You do have an employee onboarding plan for new hires, right? If not, then you should consider creating one because onboarding new people is one of the most influential parts of their experience at a new company. How employees are welcomed into your company sets the tone for their opinion of the company and how well they are going to perform.
So, why would you not have a plan for bringing in your newest employees?
Think about your company’s process for introducing a new employee. What is the purpose? What culture is conveyed? What do you want the employee to take away from the process?
Poor Employee Onboarding Costs, A Lot
Not having a solid plan for employee onboarding can cost you more than you think. Lack of a good plan will primarily affect you in three ways.
A haphazard approach to onboarding means there probably is no way to tell if the employee truly understands your company’s culture and workflow. They also may not meet the key people in their department due to scheduling conflicts.
A rushed, or seemingly unplanned introduction does not allow the new employee to get to know people or what their functions are in the company. The new employee also won’t know how their job interfaces with veteran team members.
An employee who does not go through a thorough onboarding process is more prone to leave a company. According to a Labor Department study, the first year and a half are the critical years in determining how likely the employee is going to to leave a business.
To really see the impact of poor (or non-existent) onboarding, take a look at this infographic.
Here Is How You Create Engaged Employees
If you want to welcome an employee and immediately engage them, take these steps. Take care to design a program so everybody you hire goes through the same steps. This plan should cover executive level employees as well as entry level staff members.
According to a study published by MIT Sloan Management Review, employees said they gained the most from the following steps they went through in their onboarding programs.
They were introduced to key people first, people they would continuously contact. Determine who in your company a new employee will need to see on a consistent basis.
The introductions were informative, not rushed affairs. New hires were allowed to build a relationship, to get to know the people and bond with them. They also learned what the person’s job entailed and how it fit into the company.
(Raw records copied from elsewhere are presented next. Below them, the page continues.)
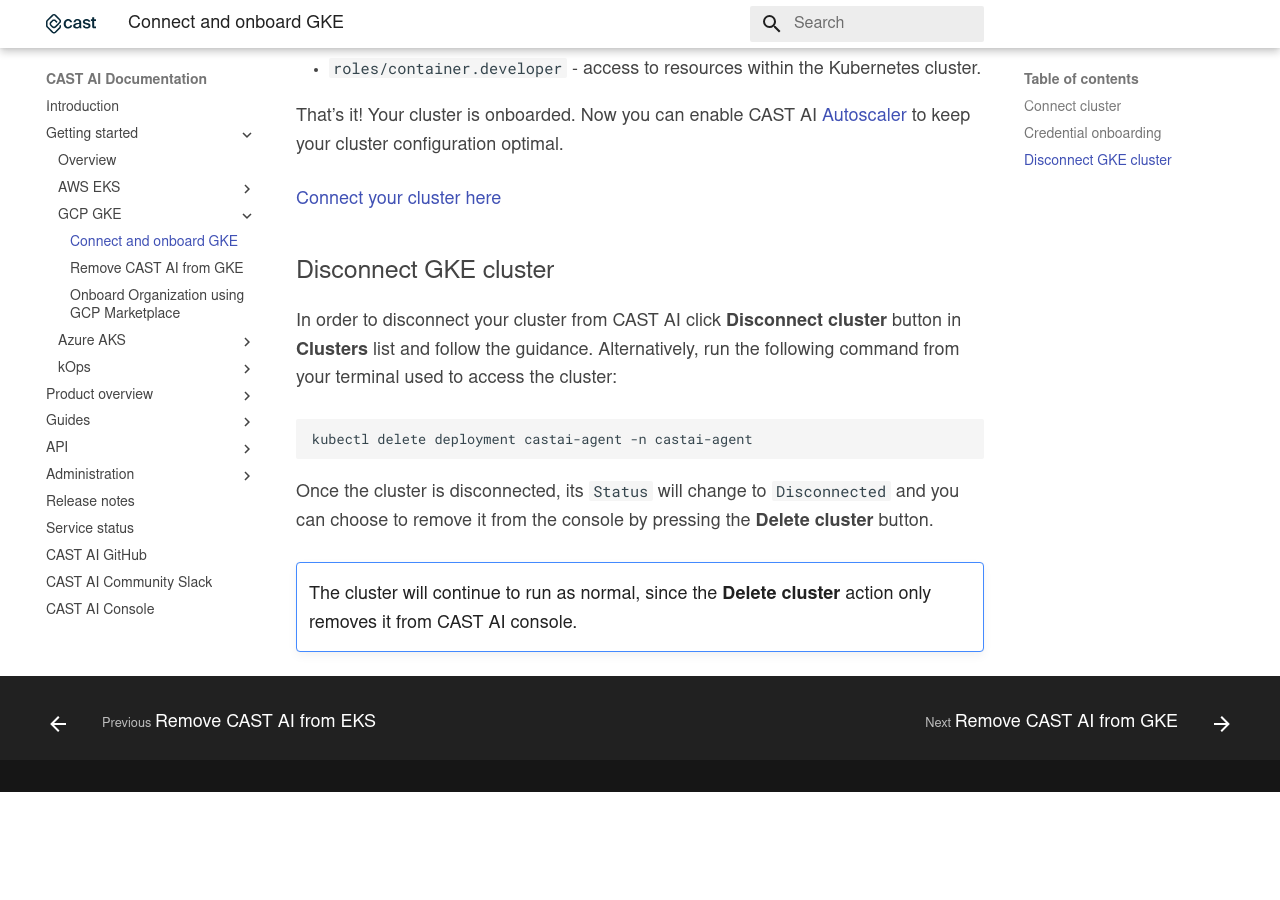
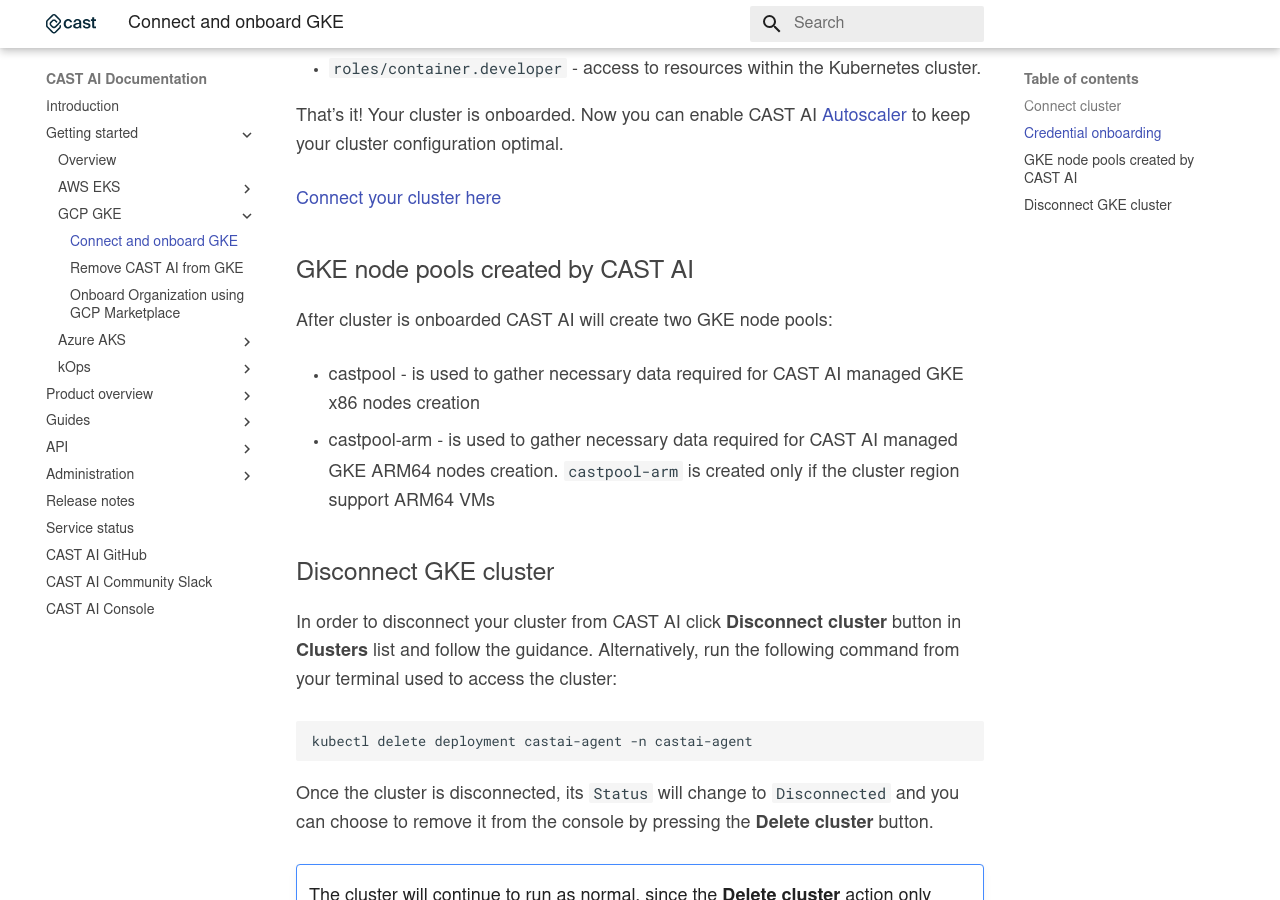
Before and after one commit to castai/docs, an MkDocs documentation site: the page built from docs/getting-started/gke/gke.md, in a window 1280 px wide and 900 px high, scrolled down 2386 px. Built offline with MkDocs 1.6.1 and Material for MkDocs 9.7.7, drawn with Linux system fonts in a browser that asks for light colours; some web fonts are replaced; before the commit the page ends 3178 px from its top, so only the background shows below that.

Commit message:
feat: add info about ARM pool in GKE (#247)
* feat: add info about ARM pool

* Update docs/getting-started/gke/gke.md

* Update docs/getting-started/gke/gke.md

```diff
--- a/docs/getting-started/gke/gke.md
+++ b/docs/getting-started/gke/gke.md
@@ -57,6 +57,13 @@
 
 [Connect your cluster here](https://console.cast.ai/external-clusters/new#gke)
 
+## GKE node pools created by CAST AI
+
+After cluster is onboarded CAST AI will create two GKE node pools:
+
+- castpool - is used to gather necessary data required for CAST AI managed GKE x86 nodes creation
+- castpool-arm - is used to gather necessary data required for CAST AI managed GKE ARM64 nodes creation. `castpool-arm` is created only if the cluster region support ARM64 VMs
+
 ## Disconnect GKE cluster
 
 In order to disconnect your cluster from CAST AI click **Disconnect cluster** button in **Clusters** list and follow the guidance. Alternatively, run the following command from your terminal used to access the cluster:
```
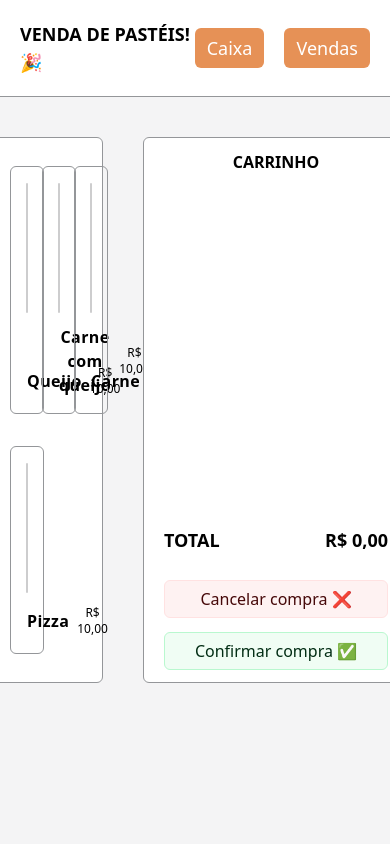
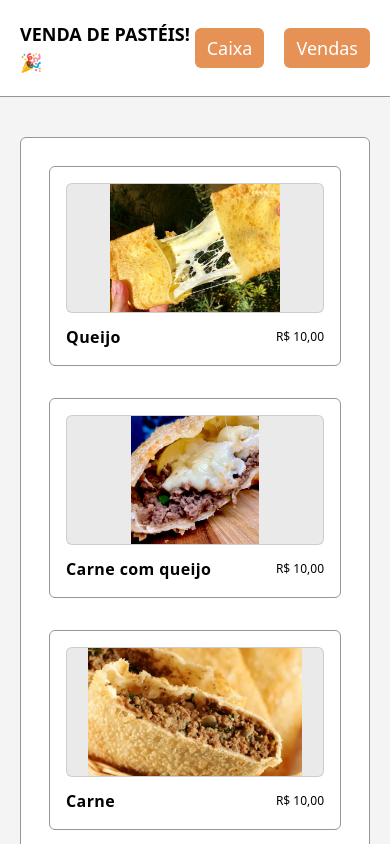
Before and after one commit to annaisabelapont/venda-pasteis, a Next.js app: page /caixa in a window 390 px wide. Built offline with nearby package versions, Linux system fonts and the light colour scheme.

Commit message:
feat: 'caixa' page responsiveness

```diff
--- a/app/(pages)/caixa/page.tsx
+++ b/app/(pages)/caixa/page.tsx
@@ -32,7 +32,6 @@ export default function Caixa() {
     if (itemInCartIndex !== -1) {
       const itemCart = shoppingCart[itemInCartIndex];
       itemCart.quantity++;
-      // const newCartList = (shoppingCart[itemInCartIndex] = itemCart);
       setShoppingCart(
         shoppingCart.map((item, index) =>
           index === itemInCartIndex ? itemCart : item
@@ -61,8 +60,8 @@ export default function Caixa() {
   }, [shoppingCart]);
 
   return (
-    <div className="flex gap-10 justify-center mt-5">
-      <div className=" grid grid-cols-3 grid-flow-row gap-8 p-7 border-1 border-grey  bg-white rounded-md">
+    <div className="flex max-lg:flex-col gap-5 lg:gap-10 justify-center mt-5">
+      <div className=" grid grid-cols-1 sm:grid-cols-2 md:grid-cols-3 grid-flow-row gap-8 p-7 border-1 border-grey  bg-white rounded-md">
         {produtosList.map((prod, idx) => (
           <ProdutoButton
             key={idx}
@@ -89,7 +88,7 @@ export default function Caixa() {
           </ul>
         </div>
 
-        <div className="flex flex-col gap-3.5 min-w-56">
+        <div className="flex flex-col gap-3.5 lg:min-w-56">
           <div className="flex justify-between mb-3 font-semibold text-lg">
             <span>TOTAL</span>
 
--- a/app/components/caixa/ProdutoButton.tsx
+++ b/app/components/caixa/ProdutoButton.tsx
@@ -8,7 +8,7 @@ export default function ProdutoButton({
   handleClick: () => void
 }) {
   return (
-    <button onClick={handleClick} className="flex flex-col items-center justify-between border-1 border-grey p-4 gap-3 hover:bg-orange/10 transition-colors duration-100 rounded-md">
+    <button onClick={handleClick} className="flex flex-col items-center justify-between border-1 border-grey p-4 gap-3 hover:bg-orange/10 hover:-translate-y-0.5 transition-all duration-100 rounded-md">
       <div className="w-full bg-grey/20 border-1 border-grey/35 flex justify-center items-center rounded-md">
         {/* eslint-disable @next/next/no-img-element  */}
         <img
```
Employees said meeting these people contributed more to their knowledge about the company than printed material or audio/visual presentations.
First assignments required the new employee to network with other employees. This allowed them to see how their position fit with everybody and taught them about the teamwork of the company.
Mentoring is important, but what new employees need are buddies. People they can ask routine questions without feeling like they might look like the “noob” or feel embarrassed.
Employee Onboarding Is The Trailhead For An Employee’s Journey
The first days of an employee’s career at a new organization set the view and expectations about the company. Capitalize on this time to show them how serious you are about them and how they can immediately become contributing team members.
The degree of investment a new hire decides to put into a company develops at the earliest stages of a job. Don’t let the opportunity to forge favorable impressions escape.
What We Can Do For You
Equal Parts can help you strengthen and optimize your onboarding program. Contact us for a consultation to learn how your company would benefit from a formal, policy-driven onboarding program.